(Beginning of Data)

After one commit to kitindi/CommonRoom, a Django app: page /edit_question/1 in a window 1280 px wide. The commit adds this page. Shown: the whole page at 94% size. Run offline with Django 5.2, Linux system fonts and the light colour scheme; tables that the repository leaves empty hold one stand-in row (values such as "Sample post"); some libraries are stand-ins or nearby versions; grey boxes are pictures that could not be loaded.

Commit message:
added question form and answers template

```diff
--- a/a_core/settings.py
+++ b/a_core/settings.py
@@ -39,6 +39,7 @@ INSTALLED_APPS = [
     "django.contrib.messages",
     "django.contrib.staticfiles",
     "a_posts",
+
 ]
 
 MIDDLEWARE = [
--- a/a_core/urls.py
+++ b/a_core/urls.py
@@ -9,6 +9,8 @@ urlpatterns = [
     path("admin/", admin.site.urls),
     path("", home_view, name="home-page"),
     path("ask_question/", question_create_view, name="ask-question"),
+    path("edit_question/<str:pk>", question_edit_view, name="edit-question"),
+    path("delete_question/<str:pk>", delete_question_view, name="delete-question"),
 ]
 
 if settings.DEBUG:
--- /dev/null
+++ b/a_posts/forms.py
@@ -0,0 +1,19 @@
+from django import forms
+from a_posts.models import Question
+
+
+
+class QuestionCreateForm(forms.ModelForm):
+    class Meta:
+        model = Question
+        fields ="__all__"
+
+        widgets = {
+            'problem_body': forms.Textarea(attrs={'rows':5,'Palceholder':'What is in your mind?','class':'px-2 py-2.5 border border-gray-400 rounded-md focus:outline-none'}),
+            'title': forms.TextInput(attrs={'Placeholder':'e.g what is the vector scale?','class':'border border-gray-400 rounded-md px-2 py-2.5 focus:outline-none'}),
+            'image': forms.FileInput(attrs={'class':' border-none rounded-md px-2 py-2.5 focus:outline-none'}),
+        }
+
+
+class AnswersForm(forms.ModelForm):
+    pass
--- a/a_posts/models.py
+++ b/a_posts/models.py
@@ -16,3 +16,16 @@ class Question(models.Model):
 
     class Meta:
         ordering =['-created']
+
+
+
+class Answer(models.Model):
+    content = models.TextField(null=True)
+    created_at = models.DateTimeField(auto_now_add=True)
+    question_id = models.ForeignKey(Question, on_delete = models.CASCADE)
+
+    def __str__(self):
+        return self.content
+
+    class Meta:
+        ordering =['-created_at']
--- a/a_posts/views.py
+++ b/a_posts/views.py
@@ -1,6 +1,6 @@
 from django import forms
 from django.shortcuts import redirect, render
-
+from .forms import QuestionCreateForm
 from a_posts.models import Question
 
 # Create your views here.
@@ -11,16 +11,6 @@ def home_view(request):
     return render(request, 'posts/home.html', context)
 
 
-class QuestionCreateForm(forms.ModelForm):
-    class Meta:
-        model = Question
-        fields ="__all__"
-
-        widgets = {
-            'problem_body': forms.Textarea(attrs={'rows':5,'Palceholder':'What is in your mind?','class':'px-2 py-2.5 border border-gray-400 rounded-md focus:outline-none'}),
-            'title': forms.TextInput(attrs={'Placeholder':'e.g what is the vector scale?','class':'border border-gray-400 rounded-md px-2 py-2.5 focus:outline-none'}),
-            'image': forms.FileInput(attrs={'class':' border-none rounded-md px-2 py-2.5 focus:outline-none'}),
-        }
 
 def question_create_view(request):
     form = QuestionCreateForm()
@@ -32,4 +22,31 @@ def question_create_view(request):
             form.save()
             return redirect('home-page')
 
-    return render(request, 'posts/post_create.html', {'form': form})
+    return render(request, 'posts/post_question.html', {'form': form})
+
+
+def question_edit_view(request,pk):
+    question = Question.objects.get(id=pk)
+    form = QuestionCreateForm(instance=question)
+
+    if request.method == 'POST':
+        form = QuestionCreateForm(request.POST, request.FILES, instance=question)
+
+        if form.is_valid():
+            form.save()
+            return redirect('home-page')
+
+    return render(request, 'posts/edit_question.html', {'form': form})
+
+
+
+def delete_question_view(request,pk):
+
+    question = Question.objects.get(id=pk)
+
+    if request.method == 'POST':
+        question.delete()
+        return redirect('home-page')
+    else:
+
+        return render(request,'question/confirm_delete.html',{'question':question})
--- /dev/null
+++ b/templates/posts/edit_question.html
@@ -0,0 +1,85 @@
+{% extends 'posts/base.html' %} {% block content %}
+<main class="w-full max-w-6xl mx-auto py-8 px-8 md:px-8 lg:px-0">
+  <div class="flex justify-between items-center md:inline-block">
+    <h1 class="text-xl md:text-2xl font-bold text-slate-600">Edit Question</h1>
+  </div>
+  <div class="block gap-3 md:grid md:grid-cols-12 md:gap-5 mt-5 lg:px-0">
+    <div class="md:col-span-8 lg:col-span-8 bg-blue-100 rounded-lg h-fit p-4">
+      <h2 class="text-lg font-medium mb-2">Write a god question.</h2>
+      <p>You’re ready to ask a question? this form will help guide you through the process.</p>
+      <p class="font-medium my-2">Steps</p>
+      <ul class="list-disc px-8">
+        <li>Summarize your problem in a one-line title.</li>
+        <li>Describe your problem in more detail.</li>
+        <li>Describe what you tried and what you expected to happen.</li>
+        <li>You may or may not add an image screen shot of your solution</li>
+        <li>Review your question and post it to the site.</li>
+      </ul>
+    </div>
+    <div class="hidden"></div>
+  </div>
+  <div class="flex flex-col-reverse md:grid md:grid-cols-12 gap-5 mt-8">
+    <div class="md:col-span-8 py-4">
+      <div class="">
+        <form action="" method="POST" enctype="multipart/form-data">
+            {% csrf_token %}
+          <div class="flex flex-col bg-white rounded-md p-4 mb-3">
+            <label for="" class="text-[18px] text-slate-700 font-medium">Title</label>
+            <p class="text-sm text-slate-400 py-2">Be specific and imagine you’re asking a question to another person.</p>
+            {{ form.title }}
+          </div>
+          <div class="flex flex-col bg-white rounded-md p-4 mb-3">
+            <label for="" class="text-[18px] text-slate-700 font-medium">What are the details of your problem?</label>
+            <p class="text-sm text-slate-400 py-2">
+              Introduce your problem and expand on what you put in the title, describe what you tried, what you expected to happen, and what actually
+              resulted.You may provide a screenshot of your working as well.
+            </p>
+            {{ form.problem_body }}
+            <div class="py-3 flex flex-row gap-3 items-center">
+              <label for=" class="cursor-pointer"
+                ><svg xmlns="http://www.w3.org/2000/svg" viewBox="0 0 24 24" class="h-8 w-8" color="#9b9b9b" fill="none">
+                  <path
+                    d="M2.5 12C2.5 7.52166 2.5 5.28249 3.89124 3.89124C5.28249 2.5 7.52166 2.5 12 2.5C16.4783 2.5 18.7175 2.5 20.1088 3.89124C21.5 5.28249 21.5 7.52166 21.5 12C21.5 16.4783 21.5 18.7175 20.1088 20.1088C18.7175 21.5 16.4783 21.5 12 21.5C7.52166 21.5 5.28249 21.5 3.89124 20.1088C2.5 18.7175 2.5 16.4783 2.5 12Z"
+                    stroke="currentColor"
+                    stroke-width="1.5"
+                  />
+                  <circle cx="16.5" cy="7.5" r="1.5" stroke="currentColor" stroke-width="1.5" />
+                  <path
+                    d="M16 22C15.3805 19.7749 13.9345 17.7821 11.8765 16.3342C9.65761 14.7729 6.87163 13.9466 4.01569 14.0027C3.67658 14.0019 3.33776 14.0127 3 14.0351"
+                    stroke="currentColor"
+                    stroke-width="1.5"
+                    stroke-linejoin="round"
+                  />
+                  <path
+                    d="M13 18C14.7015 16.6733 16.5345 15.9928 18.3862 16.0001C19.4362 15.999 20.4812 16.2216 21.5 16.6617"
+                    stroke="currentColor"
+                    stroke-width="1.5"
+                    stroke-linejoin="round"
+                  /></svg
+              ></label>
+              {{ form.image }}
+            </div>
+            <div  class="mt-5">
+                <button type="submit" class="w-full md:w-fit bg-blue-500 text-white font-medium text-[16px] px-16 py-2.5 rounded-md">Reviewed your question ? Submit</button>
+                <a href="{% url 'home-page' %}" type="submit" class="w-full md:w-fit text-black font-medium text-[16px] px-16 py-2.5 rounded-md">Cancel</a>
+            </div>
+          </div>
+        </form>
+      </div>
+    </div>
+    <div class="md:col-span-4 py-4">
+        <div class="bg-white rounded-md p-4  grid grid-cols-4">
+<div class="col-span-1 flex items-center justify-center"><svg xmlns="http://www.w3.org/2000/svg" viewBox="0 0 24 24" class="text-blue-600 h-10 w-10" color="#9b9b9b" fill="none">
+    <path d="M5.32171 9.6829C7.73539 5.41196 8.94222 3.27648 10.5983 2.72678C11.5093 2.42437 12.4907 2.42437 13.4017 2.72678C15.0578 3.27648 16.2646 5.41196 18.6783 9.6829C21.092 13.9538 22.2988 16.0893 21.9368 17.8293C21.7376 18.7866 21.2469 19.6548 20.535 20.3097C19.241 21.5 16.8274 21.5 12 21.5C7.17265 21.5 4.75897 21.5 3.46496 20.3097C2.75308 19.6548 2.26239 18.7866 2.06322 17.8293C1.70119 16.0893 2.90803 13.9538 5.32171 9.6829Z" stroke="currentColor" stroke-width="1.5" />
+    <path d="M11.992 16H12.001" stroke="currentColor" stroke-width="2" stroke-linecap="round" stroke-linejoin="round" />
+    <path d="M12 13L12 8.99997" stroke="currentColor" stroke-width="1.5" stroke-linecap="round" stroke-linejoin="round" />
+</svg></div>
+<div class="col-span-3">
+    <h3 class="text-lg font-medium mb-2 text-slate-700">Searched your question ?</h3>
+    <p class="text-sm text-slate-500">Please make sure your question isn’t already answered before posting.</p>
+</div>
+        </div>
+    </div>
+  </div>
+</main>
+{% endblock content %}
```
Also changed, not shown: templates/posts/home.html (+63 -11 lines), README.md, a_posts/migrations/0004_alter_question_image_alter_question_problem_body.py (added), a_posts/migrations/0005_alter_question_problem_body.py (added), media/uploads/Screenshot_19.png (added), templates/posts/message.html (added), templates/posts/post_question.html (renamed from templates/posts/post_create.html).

(End of Data)

Determine how many lines of the records above contain the word "QuestionCreateForm", and report only that number.

Expected answer: 6